▶ [Activity] Pull out each line of the records holding the string "model".

Top of Dataset excerpts

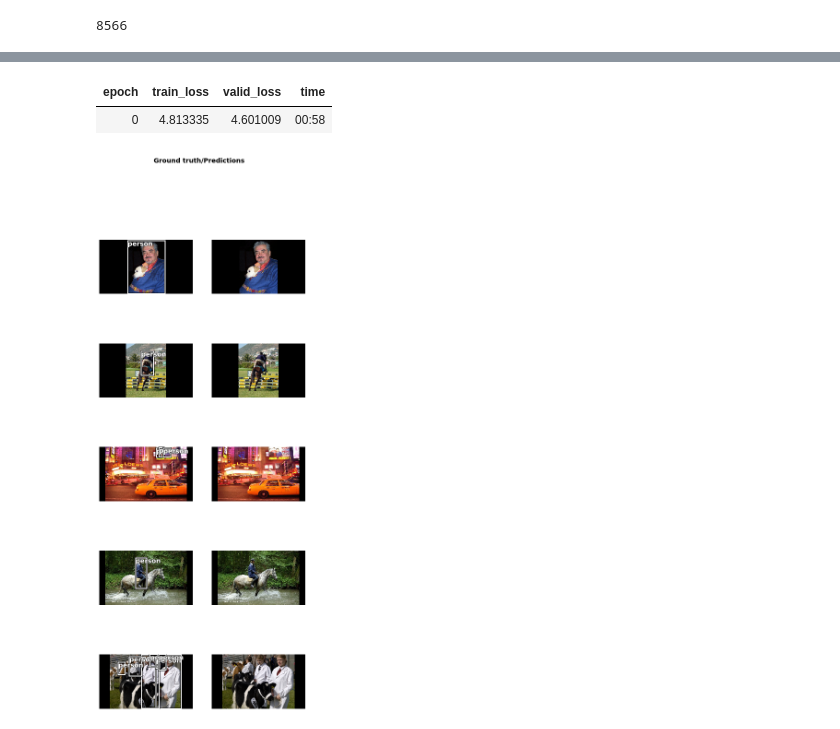
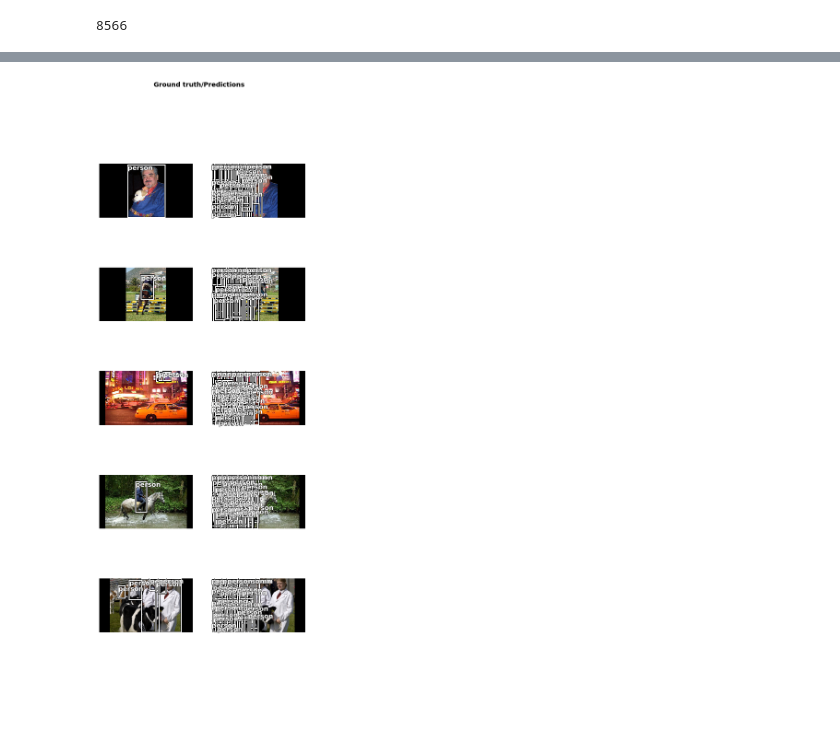
Before and after one commit to Mersive-Technologies/yolov3, a Jupyter notebook: fastai.ipynb, the cells around one changed output, grey strips where cells are left out. Cells and saved outputs as stored; diff of their text form; code cells hidden in the pictures; blank space fills up the shorter version.

Commit message:
Can run inference with pre-trained weights and visualize results

```diff
--- a/fastai.ipynb
+++ b/fastai.ipynb
@@ -30,11 +33,15 @@ img_size = (352, 608)
 device = 'cuda:0'
 arc = 'default'
 cfg = 'cfg/yolov3-tiny-anchors.cfg'
+# cfg = 'cfg/yolov3-tiny.cfg'
+# weights = 'weights/ultralytics-trained-pascal-voc.pt'
+weights = 'weights/best.pt'
 device = torch_utils.select_device(device, apex=False, batch_size=64)
 model = Darknet(cfg, img_size=img_size, arc=arc).to(device)
 model.arc = 'default'
 model.nc = 1  # num classes
 model.hyp = hyp
+model.load_state_dict(torch.load(weights, map_location=device)['model'])
 
 # Build the paths and pass them to the FastAI ObjectItemList
 posix_paths = json_to_paths(samples)
@@ -74,9 +82,4 @@ learner.show_results()
 # %%
-fit_one_cycle(learner, 1, max_lr=0.01)
+fit_one_cycle(learner, 1, max_lr=0.03)
 # %% [output]
-| epoch | train_loss | valid_loss | time |
-| 0 | 4.813335 | 4.601009 | 00:58 |
+[figure, added]
-# %%
-learner.show_results()
-# %% [output]
-[figure, removed]
```
Also changed, not shown: parts of 7 cells of this notebook, 4 other files.
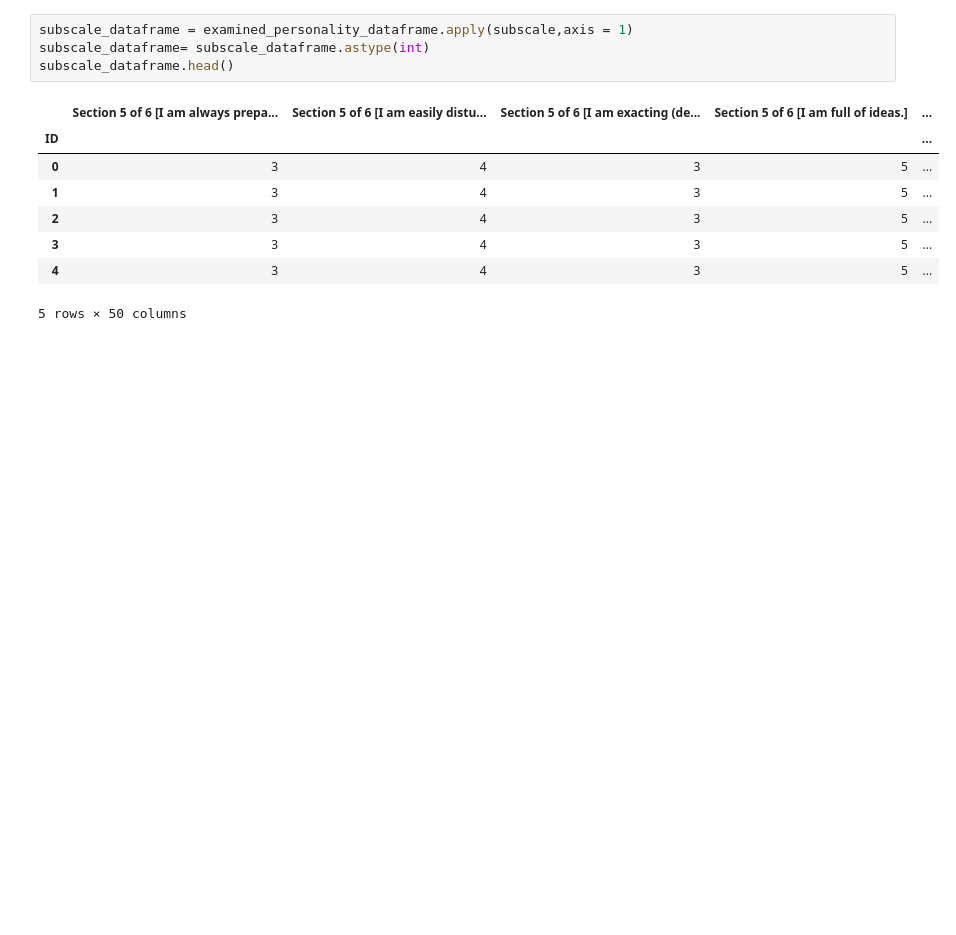
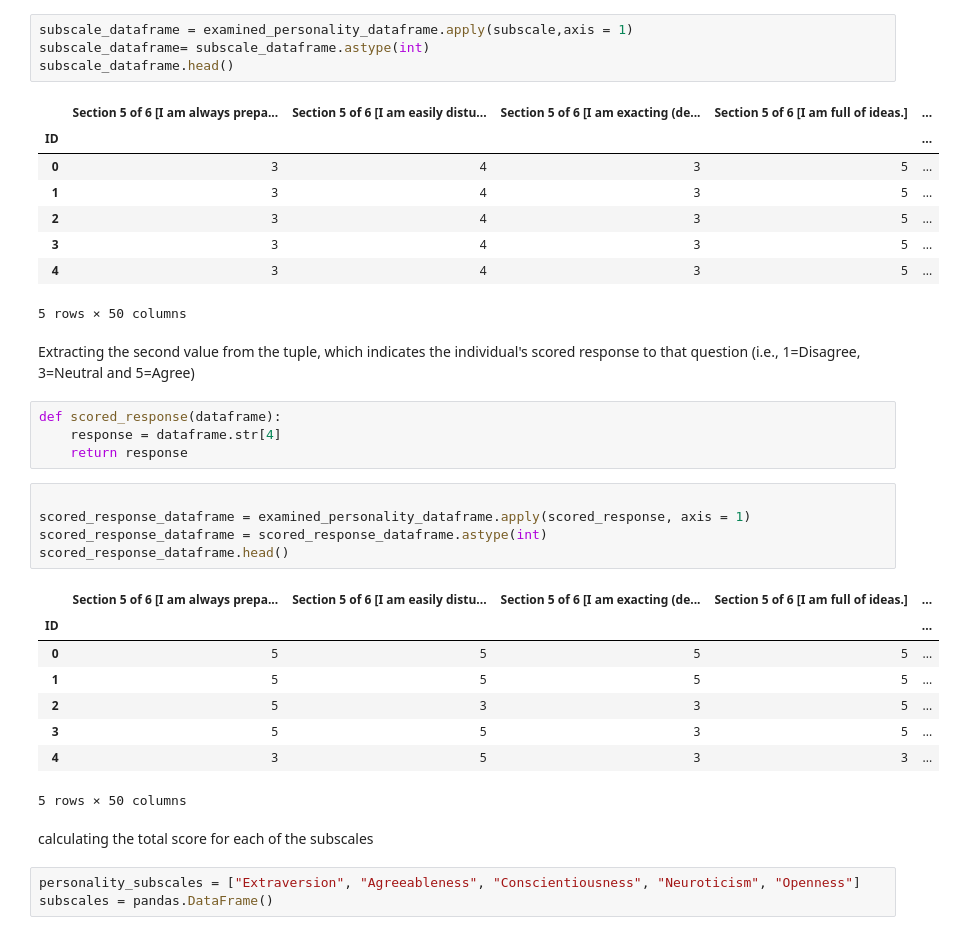
Before and after one commit to RTEE001/Data-wrangling, a Jupyter notebook: data_wrangling/Data-wrangling.ipynb, the cells around one changed output. Saved outputs shown, nothing was run; the diff lists cells and outputs as text; blank space fills up the shorter version.

```diff
--- a/data_wrangling/Data-wrangling.ipynb
+++ b/data_wrangling/Data-wrangling.ipynb
@@ -80,3 +82,28 @@ subscale_dataframe.head()
 | 3 | 3 | 4 | 3 | 5 | ... |
 | 4 | 3 | 4 | 3 | 5 | ... |
 5 rows × 50 columns
+# %% [markdown]
+Extracting the second value from the tuple, which indicates the individual's scored response to that question (i.e., 1=Disagree, 3=Neutral and 5=Agree)
+# %%
+def scored_response(dataframe):
+    response = dataframe.str[4]
+    return response
+# %%
+
+scored_response_dataframe = examined_personality_dataframe.apply(scored_response, axis = 1)
+scored_response_dataframe = scored_response_dataframe.astype(int)
+scored_response_dataframe.head()
+# %% [output]
+|  | Section 5 of 6 [I am always prepa... | Section 5 of 6 [I am easily distu... | Section 5 of 6 [I am exacting (de... | Section 5 of 6 [I am full of ideas.] | ... |
+| ID |  |  |  |  | ... |
+| 0 | 5 | 5 | 5 | 5 | ... |
+| 1 | 5 | 5 | 5 | 5 | ... |
+| 2 | 5 | 3 | 3 | 5 | ... |
+| 3 | 5 | 5 | 3 | 5 | ... |
+| 4 | 3 | 5 | 3 | 3 | ... |
+5 rows × 50 columns
+# %% [markdown]
+calculating the total score for each of the subscales
+# %%
+personality_subscales = ["Extraversion", "Agreeableness", "Conscientiousness", "Neuroticism", "Openness"]
+subscales = pandas.DataFrame()
```
Also changed, not shown: parts of 1 cell of this notebook.
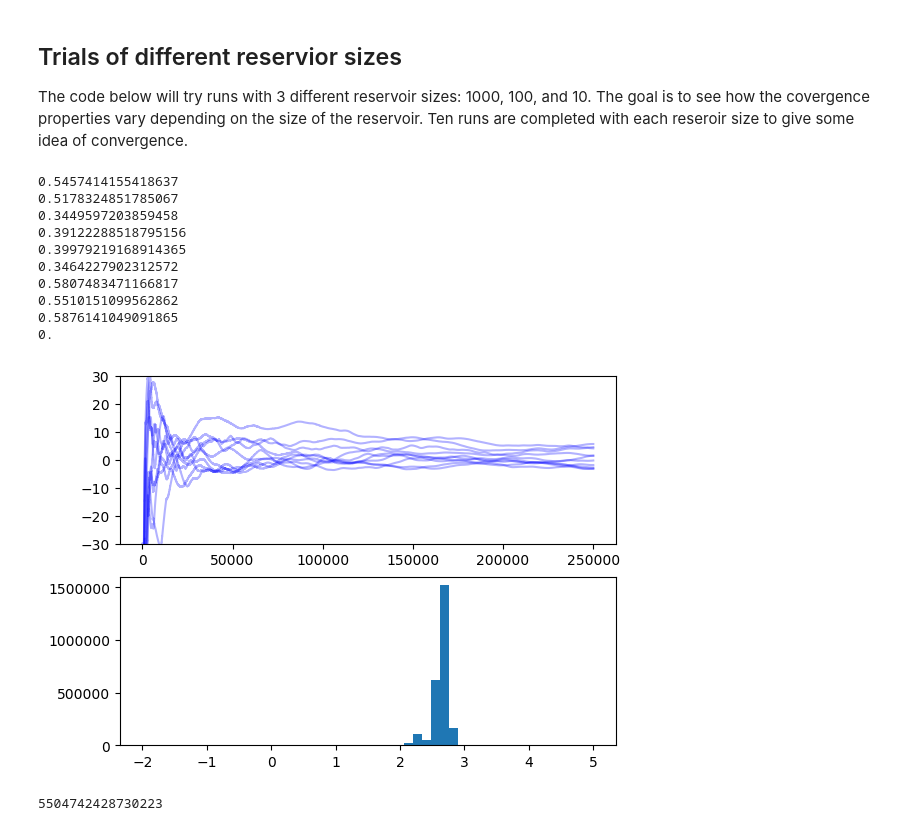
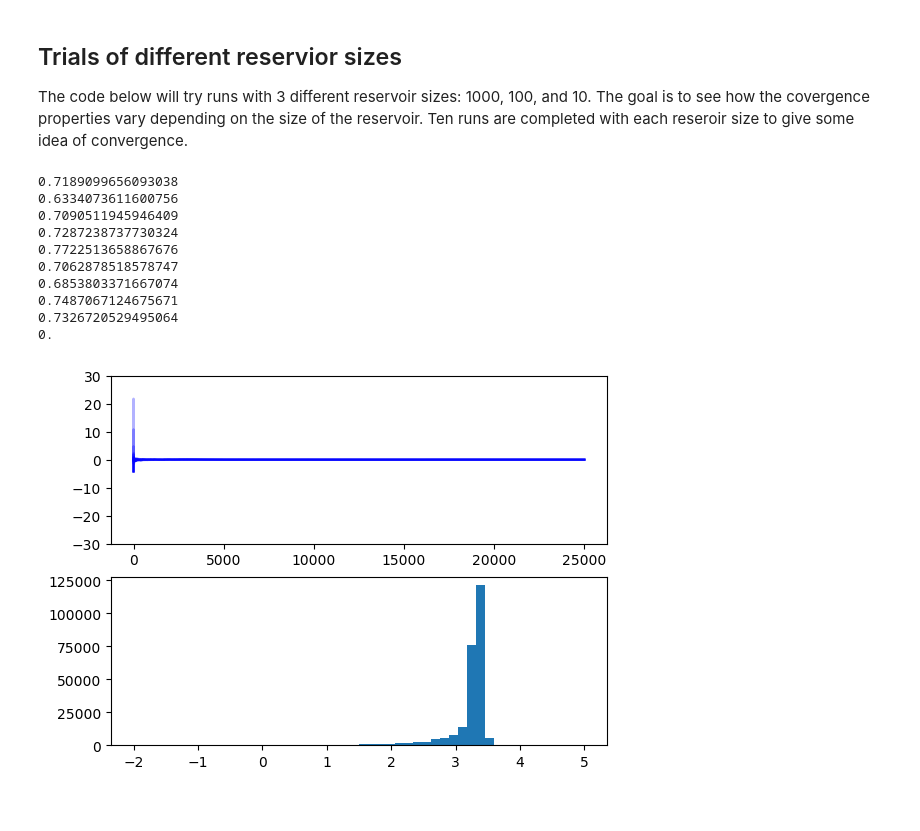
Before and after one commit to maccallumlab/reservoir, a Jupyter notebook: testing.ipynb, the cells around one changed output. Cells and saved outputs as stored; diff of their text form; code cells hidden in the pictures.

```diff
--- a/testing.ipynb
+++ b/testing.ipynb
@@ -7,9 +7,17 @@ include("./reservoir.jl");
 
 We'll start with a very simple energy function. We can add complexity later.
 # %%
-energy = zeros(100)
-energy[1] = -10
-energy[100] = -10
-xmean = sum((1:100) .* exp.(-energy)) / sum(exp.(-energy))
+energy = zeros(1000)
+energy[1:50] = -10
+energy[951:1000] = -10
+# energy[1:400] = -4
+# energy[1:200] = -8
+# energy[1:40] = -10
+# energy[1:4] = -12
+# energy[600:1000] = -4
+# energy[800:1000] = -8
+# energy[960:1000] = -10
+# energy[997:1000] = -12
+xmean = sum((1:1000) .* exp.(-energy)) / sum(exp.(-energy))
 plot(energy);
 # %% [output]
@@ -17,5 +25,5 @@ plot(energy);
 # %% [markdown]
 Run a short simulation with 3 walkers.
 # %%
-wf = runwaterfall([Walker(scale * energy, 1) for scale in [1.0, 0.01, 0.0]], 250000, 10, 200, 100, 300, 4.0e99, false)
+wf = runwaterfall([Walker(scale * energy, 1) for scale in logspace(0, -2, 5)], 25000, 50, 2000, 1000, 3000, 1.0, false)
 # %% [output]
@@ -111,44 +141,43 @@ plt[:colorbar]();
 The code below will try runs with 3 different reservoir sizes: 1000, 100, and 10. The goal is to see how the covergence properties vary depending on the size of the reservoir. Ten runs are completed with each reseroir size to give some idea of convergence.
 # %%
 rep = 1
-N = 250000
+N = 25_000
 NTRIAL = 10
 mult1 = 1000
 mult2 = 100
 mult3 = 10
-samplesteps = 10
+samplesteps = 100
 usetoprep = false
 x1 = []
 x2 = []
 x3 = []
 
 for i=1:NTRIAL
-    wf = runwaterfall([Walker(scale * energy, 1) for scale in logspace(0, -2, 5)], N, samplesteps,
-                      2mult1, 1mult1, 3mult1, 4e99, usetoprep)
+    wf = runwaterfall([Walker(scale * energy, 1) for scale in logspace(0, -2, 3)], N, samplesteps,
+                      2mult1, 1mult1, 3mult1, 1.0, usetoprep)
     plt[:subplot](2, 1, 1)
     plot(cumsum(wf.weighthistory[rep, :] .* wf.history[rep, :]) ./ cumsum(wf.weighthistory[rep, :]) - xmean,
          color="blue", alpha=0.3);
 
     append!(x1, wf.weighthistory[rep, :])
 
     println(sum(wf.weighthistory[1, :]) / maximum(wf.weighthistory[1, :]) / size(wf.weighthistory[1, :], 1))
 end
 plt[:ylim](-30, 30)
 
 plt[:subplot](2, 1, 2)
 plt[:hist](log10.(x1), bins=50, range=(-2, 5));
 # %% [output]
-0.5457414155418637
-0.5178324851785067
-0.3449597203859458
-0.39122288518795156
-0.39979219168914365
-0.3464227902312572
-0.5807483471166817
-0.5510151099562862
-0.5876141049091865
+0.7189099656093038
+0.6334073611600756
+0.7090511945946409
+0.7287238737730324
+0.7722513658867676
+0.7062878518578747
+0.6853803371667074
+0.7487067124675671
+0.7326720529495064
 0.
-[figure, old version]
+[figure, new version]
-5504742428730223
 # %%
 for i=1:NTRIAL
```
Also changed, not shown: parts of 15 cells of this notebook, 2 other files.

Bottom of Dataset excerpts

▶ [Problem solution]
 model = Darknet(cfg, img_size=img_size, arc=arc).to(device)
 model.arc = 'default'
 model.nc = 1  # num classes
 model.hyp = hyp
+model.load_state_dict(torch.load(weights, map_location=device)['model'])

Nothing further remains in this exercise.